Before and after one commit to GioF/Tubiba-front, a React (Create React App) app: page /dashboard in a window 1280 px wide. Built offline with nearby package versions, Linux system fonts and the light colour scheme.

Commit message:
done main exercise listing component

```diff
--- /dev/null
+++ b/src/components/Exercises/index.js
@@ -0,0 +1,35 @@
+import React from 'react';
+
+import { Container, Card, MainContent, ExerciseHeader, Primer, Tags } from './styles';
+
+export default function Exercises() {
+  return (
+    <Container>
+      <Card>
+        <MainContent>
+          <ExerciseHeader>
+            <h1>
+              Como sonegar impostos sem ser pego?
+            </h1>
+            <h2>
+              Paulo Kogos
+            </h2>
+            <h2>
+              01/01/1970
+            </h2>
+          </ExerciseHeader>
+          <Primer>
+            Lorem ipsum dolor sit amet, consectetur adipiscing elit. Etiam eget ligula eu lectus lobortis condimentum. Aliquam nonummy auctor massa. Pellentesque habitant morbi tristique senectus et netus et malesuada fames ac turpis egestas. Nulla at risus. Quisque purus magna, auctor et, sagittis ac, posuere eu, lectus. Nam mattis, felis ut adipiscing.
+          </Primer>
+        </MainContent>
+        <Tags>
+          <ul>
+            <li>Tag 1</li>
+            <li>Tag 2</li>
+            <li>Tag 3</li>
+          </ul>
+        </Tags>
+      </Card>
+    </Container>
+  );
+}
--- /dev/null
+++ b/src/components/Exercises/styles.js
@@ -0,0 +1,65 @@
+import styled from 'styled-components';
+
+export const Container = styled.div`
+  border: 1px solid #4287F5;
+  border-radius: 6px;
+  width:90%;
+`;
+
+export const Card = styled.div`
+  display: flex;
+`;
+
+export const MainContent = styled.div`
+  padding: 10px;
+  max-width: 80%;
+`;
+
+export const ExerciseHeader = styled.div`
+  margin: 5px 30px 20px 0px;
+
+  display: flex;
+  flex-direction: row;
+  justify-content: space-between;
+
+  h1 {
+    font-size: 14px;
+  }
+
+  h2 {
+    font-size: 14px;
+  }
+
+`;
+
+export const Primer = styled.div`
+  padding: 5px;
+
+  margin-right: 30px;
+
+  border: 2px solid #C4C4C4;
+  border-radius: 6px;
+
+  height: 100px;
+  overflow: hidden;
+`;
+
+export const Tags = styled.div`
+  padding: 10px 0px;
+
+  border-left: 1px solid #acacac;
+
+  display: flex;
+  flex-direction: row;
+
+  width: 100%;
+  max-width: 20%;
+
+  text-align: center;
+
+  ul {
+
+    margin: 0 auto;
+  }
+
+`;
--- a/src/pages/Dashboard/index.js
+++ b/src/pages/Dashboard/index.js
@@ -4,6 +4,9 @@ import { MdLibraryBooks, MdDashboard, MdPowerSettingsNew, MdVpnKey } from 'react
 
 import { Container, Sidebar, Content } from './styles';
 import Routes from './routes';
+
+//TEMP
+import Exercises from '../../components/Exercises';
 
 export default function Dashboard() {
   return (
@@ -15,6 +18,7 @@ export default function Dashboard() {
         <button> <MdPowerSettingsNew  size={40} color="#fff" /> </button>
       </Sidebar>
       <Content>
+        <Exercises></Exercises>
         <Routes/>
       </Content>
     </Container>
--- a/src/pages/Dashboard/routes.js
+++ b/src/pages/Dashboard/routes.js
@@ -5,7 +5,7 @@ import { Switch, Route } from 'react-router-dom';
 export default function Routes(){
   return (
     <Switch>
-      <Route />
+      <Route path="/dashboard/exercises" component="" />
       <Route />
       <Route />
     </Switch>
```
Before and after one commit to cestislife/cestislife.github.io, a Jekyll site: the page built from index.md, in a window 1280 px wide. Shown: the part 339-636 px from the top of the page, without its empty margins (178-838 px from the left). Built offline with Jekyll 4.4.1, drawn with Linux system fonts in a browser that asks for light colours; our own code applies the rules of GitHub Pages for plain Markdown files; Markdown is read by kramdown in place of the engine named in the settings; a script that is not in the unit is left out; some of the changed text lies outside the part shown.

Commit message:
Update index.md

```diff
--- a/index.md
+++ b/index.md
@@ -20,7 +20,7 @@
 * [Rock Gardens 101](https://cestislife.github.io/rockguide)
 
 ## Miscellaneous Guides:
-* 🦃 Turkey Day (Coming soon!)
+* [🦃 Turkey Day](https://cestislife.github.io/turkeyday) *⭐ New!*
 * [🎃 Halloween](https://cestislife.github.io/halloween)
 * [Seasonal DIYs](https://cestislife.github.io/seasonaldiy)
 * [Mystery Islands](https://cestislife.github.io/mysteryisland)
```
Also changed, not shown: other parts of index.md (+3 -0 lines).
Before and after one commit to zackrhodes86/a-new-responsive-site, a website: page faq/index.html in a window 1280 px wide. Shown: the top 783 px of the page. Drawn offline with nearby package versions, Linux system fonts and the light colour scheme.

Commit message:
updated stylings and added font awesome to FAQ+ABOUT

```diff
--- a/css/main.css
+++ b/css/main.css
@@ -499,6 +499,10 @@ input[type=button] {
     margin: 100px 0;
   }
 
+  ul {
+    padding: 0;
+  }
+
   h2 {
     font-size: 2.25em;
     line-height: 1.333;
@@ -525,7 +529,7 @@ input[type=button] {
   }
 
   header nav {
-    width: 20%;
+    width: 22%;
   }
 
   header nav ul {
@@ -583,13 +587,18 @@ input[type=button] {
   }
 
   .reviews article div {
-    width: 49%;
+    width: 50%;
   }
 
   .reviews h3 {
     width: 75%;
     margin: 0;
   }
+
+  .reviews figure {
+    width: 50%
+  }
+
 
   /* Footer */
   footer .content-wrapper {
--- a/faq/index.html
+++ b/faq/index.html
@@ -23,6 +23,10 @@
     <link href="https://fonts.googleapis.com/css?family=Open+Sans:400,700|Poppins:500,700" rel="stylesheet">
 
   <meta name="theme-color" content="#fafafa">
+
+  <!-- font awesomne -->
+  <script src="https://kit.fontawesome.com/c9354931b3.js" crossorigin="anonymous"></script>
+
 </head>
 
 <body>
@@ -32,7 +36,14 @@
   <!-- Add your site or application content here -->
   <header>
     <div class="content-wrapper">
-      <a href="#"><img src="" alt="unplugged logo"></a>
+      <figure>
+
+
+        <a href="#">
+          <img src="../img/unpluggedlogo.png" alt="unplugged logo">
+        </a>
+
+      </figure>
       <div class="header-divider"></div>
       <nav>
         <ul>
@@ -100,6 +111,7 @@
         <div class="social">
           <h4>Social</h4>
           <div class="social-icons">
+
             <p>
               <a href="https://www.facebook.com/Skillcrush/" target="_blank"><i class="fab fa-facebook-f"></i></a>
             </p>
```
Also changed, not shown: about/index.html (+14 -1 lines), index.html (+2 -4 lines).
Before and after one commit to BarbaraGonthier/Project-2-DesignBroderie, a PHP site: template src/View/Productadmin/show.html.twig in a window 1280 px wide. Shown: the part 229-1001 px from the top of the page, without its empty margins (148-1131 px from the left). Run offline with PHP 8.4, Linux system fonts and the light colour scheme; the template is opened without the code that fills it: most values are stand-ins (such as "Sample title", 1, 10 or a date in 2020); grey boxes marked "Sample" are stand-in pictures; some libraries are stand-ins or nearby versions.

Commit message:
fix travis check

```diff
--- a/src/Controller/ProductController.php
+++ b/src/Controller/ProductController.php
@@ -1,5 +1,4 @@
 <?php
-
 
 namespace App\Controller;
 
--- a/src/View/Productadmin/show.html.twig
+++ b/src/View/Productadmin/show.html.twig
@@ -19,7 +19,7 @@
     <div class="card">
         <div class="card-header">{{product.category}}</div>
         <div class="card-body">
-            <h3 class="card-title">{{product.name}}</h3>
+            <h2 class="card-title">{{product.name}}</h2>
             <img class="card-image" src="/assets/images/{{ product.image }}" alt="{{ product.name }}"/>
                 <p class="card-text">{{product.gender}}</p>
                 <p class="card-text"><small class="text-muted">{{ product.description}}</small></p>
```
===============
**WHAT THE EXERCISE ASKS:** For the string "html", show each line of the listing where it appears.

**SOLUTION BELOW:**
Before and after one commit to zackrhodes86/a-new-responsive-site, a website: page faq/index.html in a window 1280 px wide. Shown: the top 783 px of the page. Drawn offline with nearby package versions, Linux system fonts and the light colour scheme.
--- a/faq/index.html
+++ b/faq/index.html
Also changed, not shown: about/index.html (+14 -1 lines), index.html (+2 -4 lines).
Before and after one commit to BarbaraGonthier/Project-2-DesignBroderie, a PHP site: template src/View/Productadmin/show.html.twig in a window 1280 px wide. Shown: the part 229-1001 px from the top of the page, without its empty margins (148-1131 px from the left). Run offline with PHP 8.4, Linux system fonts and the light colour scheme; the template is opened without the code that fills it: most values are stand-ins (such as "Sample title", 1, 10 or a date in 2020); grey boxes marked "Sample" are stand-in pictures; some libraries are stand-ins or nearby versions.
--- a/src/View/Productadmin/show.html.twig
+++ b/src/View/Productadmin/show.html.twig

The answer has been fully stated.